In this cover up, the princes seem to have had strong backers. Copland says that in the Alwar state inquiry, Deputy Prime Minister Vallabhbhai Patel, who held the states portfolio, persuaded the national cabinet to pass over the issue of genocide of Muslims in the state and “to focus on the maharaja’s RSS connection, leaving the issue of their complicity in the murder of Muslims to emerge incidentally”.
Patel characterised the Meos as “communalistic Muslim Leaguers who had forfeited the government’s consideration by engaging in a rebellion against lawful authority”. The Alwar state army officer that Mayaram interviewed, claimed that the orders for clearing Meos came from Patel, who “spoke to HH [His Highness] on the hot line. The killings of Hindus in Noakhali and Punjab had to be avenged.”
In March 1948, the national government in Delhi prevailed on the rulers of Alwar and Bharatpur, along with neighbouring Jat states of Dholpur and Karauli, to form the Matsya Union. In May 1949, after the rulers had acceded to Indian Union, they, along with other princely states in Rajputana, and Ajmer province, were gathered into the state of Rajasthan. As with the rest of the princely states, the deposed rulers were allowed to continue to use their royal titles and awarded generous lifelong, tax-free pension, for themselves and their successors. These privileges would only be abolished in 1971, after much contestation.

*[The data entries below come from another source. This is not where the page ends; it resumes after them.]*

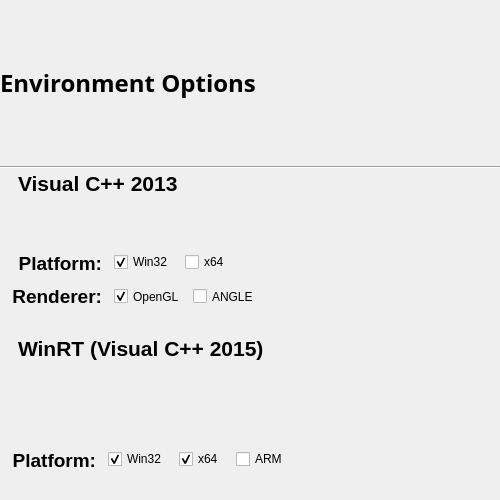
First picture: the form in ui/WizardPageEnvOptions.ui, repository cinder/TinderBox, before the edit.
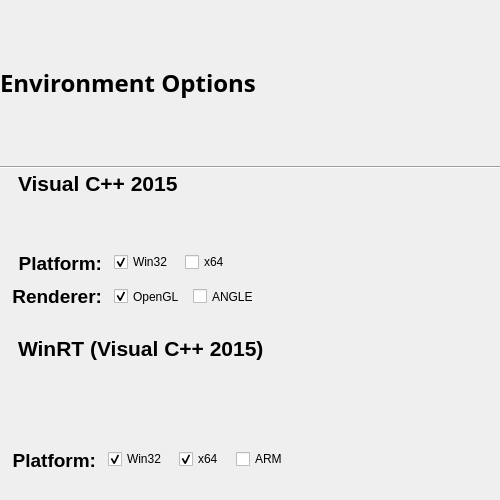
Second picture: the form after the edit. Icons and pictures are not drawn.

What changed in the file:
```diff
--- a/ui/WizardPageEnvOptions.ui
+++ b/ui/WizardPageEnvOptions.ui
@@ -154,7 +154,7 @@
           </font>
          </property>
          <property name="text">
-          <string>Visual C++ 2013</string>
+          <string>Visual C++ 2015</string>
          </property>
          <property name="alignment">
           <set>Qt::AlignLeading|Qt::AlignLeft|Qt::AlignTop</set>
```
Left out of the diff: 48 changed lines with no effect on the pictures.
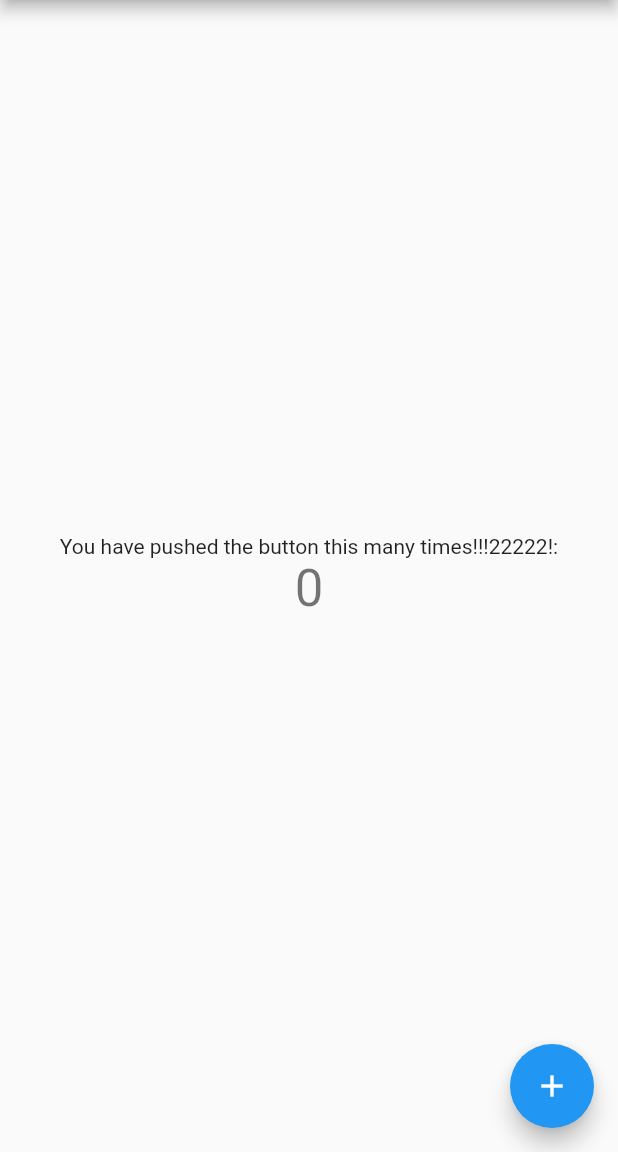
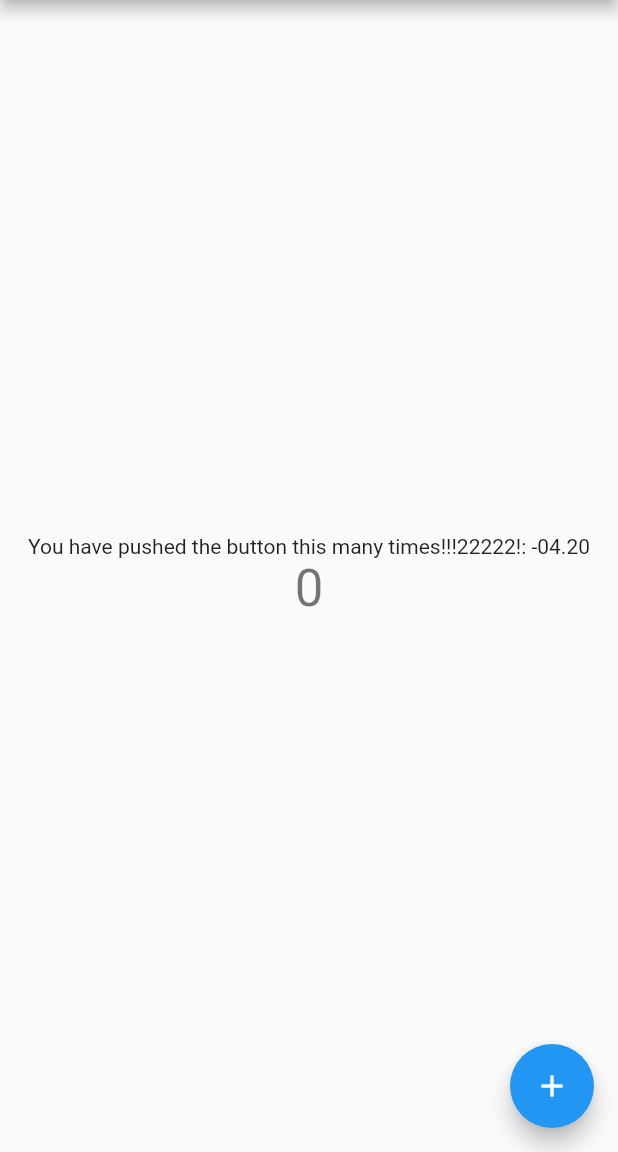
Before and after one commit to ricepop1/andriod_f, a Flutter app: the screen it shows after launch, on a phone screen of 412 x 824 dp, the part 84-1236 px from its top. Run offline on Flutter 3.47's test engine with Material 2 defaults, Android fonts, the phone set to English and light mode, and no system bars.

Commit message:
커밋 테스트

```diff
--- a/lib/main.dart
+++ b/lib/main.dart
@@ -96,7 +96,7 @@ class _MyHomePageState extends State<MyHomePage> {
           mainAxisAlignment: MainAxisAlignment.center,
           children: <Widget>[
             const Text(
-              'You have pushed the button this many times!!!22222!:',
+              'You have pushed the button this many times!!!22222!: -04.20',
             ),
             Text(
               '$_counter',
```
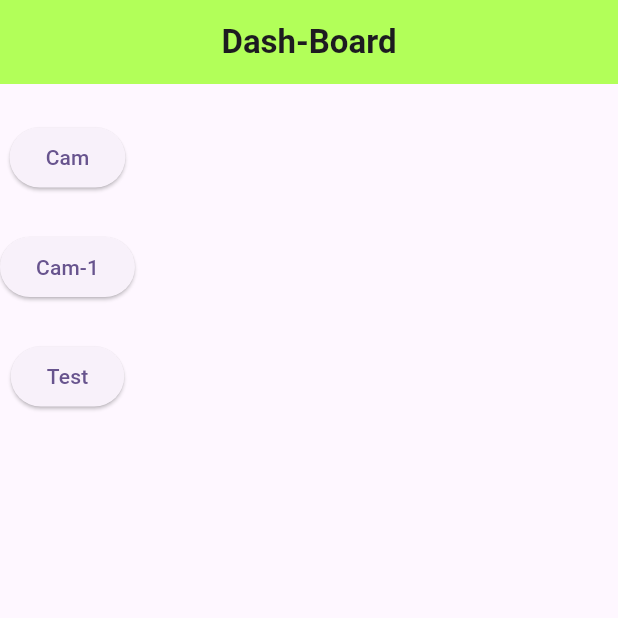
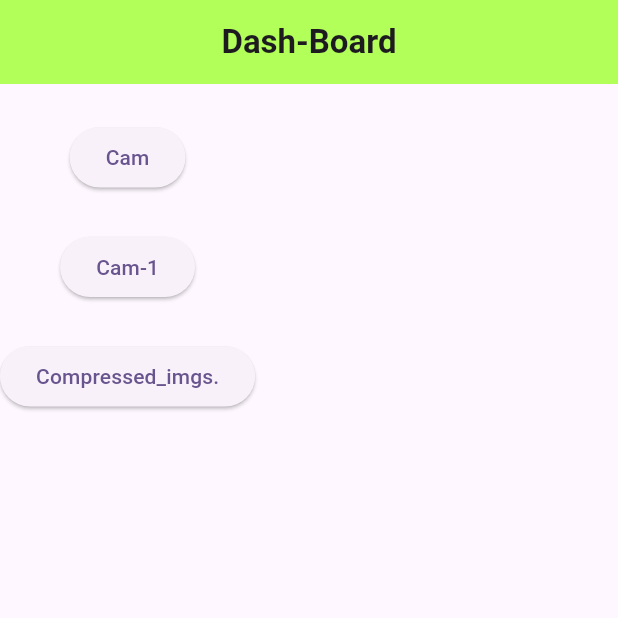
Before and after one commit to pramodkr213/camer, a Flutter app: the screen it shows after launch, on a phone screen of 412 x 824 dp, the top half of it. Run offline on Flutter 3.47's test engine with Material 3 defaults, Android fonts, the phone set to English and light mode, and no system bars; our stand-ins replace file_picker; missing offline and left inert: camera_camera, camera_platform_interface.

Commit message:
Update dashboard.dart

```diff
--- a/lib/dashboard.dart
+++ b/lib/dashboard.dart
@@ -62,7 +62,7 @@ class _DashBoardState extends State<DashBoard> {
                   Navigator.push(context, MaterialPageRoute(builder: (context) =>Compress_Img()));
                 },
                 child: Text(
-                  'Test'
+                  'Compressed_imgs.'
                 )
             ),
             // SizedBox(
```
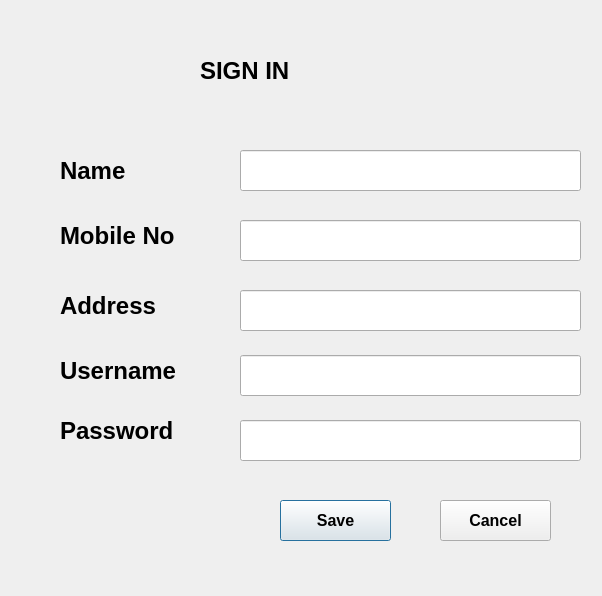
Above: sign_in.ui from SonaliGaonkar/CarRentalSystem before the change. Below: the same form after it.
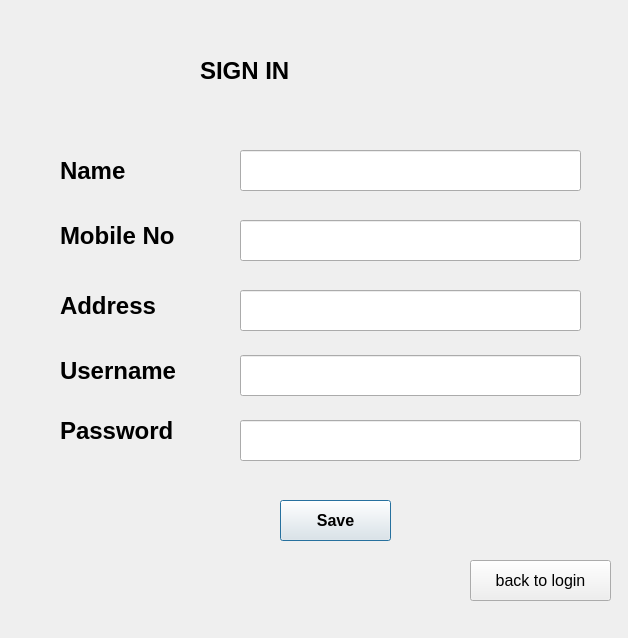
That is the form after the change.

Diff of the .ui file:
```diff
--- a/sign_in.ui
+++ b/sign_in.ui
@@ -6,8 +6,8 @@
    <rect>
     <x>0</x>
     <y>0</y>
-    <width>602</width>
-    <height>596</height>
+    <width>628</width>
+    <height>638</height>
    </rect>
   </property>
   <property name="palette">
@@ -209,20 +209,21 @@
   <widget class="QPushButton" name="pushButton_2">
    <property name="geometry">
     <rect>
-     <x>440</x>
-     <y>500</y>
-     <width>111</width>
+     <x>470</x>
+     <y>560</y>
+     <width>141</width>
      <height>41</height>
     </rect>
    </property>
    <property name="font">
     <font>
+     <family>Arial</family>
      <pointsize>12</pointsize>
-     <bold>true</bold>
+     <bold>false</bold>
     </font>
    </property>
    <property name="text">
-    <string>Cancel</string>
+    <string>back to login</string>
    </property>
   </widget>
  </widget>
```
Left out of the diff: 31 changed lines with no effect on the pictures.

In independent India, none of the actors faced any consequences. Brijendra Singh, ruler of Bharatpur, and his brother, Giriraj Singh – commander of the state’s army and police, often recorded himself leading militia attacks against Meos – successfully contested parliamentary elections, as did their children later on. The Alwar ruling family too followed suit, reinventing themselves as politicians, to continue to retain their ancestral interests.
Khare, the prime minister of Alwar, also went on to be elected to the Parliament in 1952, before becoming president of the Hindu Mahasabha. In Jammu and Kashmir, rather than being investigated, Hari Singh continued to remain the titular ruler of the state until 1952. Today he has acquired the status of an icon among Hindus in Jammu.
Truth, justice, reconciliation?
In the meantime, the world forgot about the massacres.
But forgetting does not remove the problem. There is anti-minority mobilisation in constant play in areas surrounding Mewat today, in Haryana and Rajasthan, resulting often in spectacular violence, including public lynchings, deaths by burning, and other incidents of mass violence episodes.
These point to the strength in the region of “institutionalised riot systems”, in Paul Brass’s words, of Hindu nationalist organisations and actors and a repertoire for the production of violence on a regular basis. Long-lasting impunity nourishes and sustains them.
As with the Partition violence more broadly – where many communities were victims as they were perpetrators – suppressing an honest reckoning with questions of truth, justice, reparations and guarantees of non-recurrence has condemned us to repeat the cycles of violence.
Horrors were repeated soon enough in Hyderabad in 1949, during the Police Action. They have become the norm since. In the meantime, the silence has been filled by the manufactured narratives of victimhood by the very actors that have been complicit in so much of the violence.
Sajjad Hassan studies drivers and dynamics of conflicts, in the hope of finding solutions for justice, peace and diversity.
This is the second in a two-part series on violence in princely states after Independence. Read the first part here.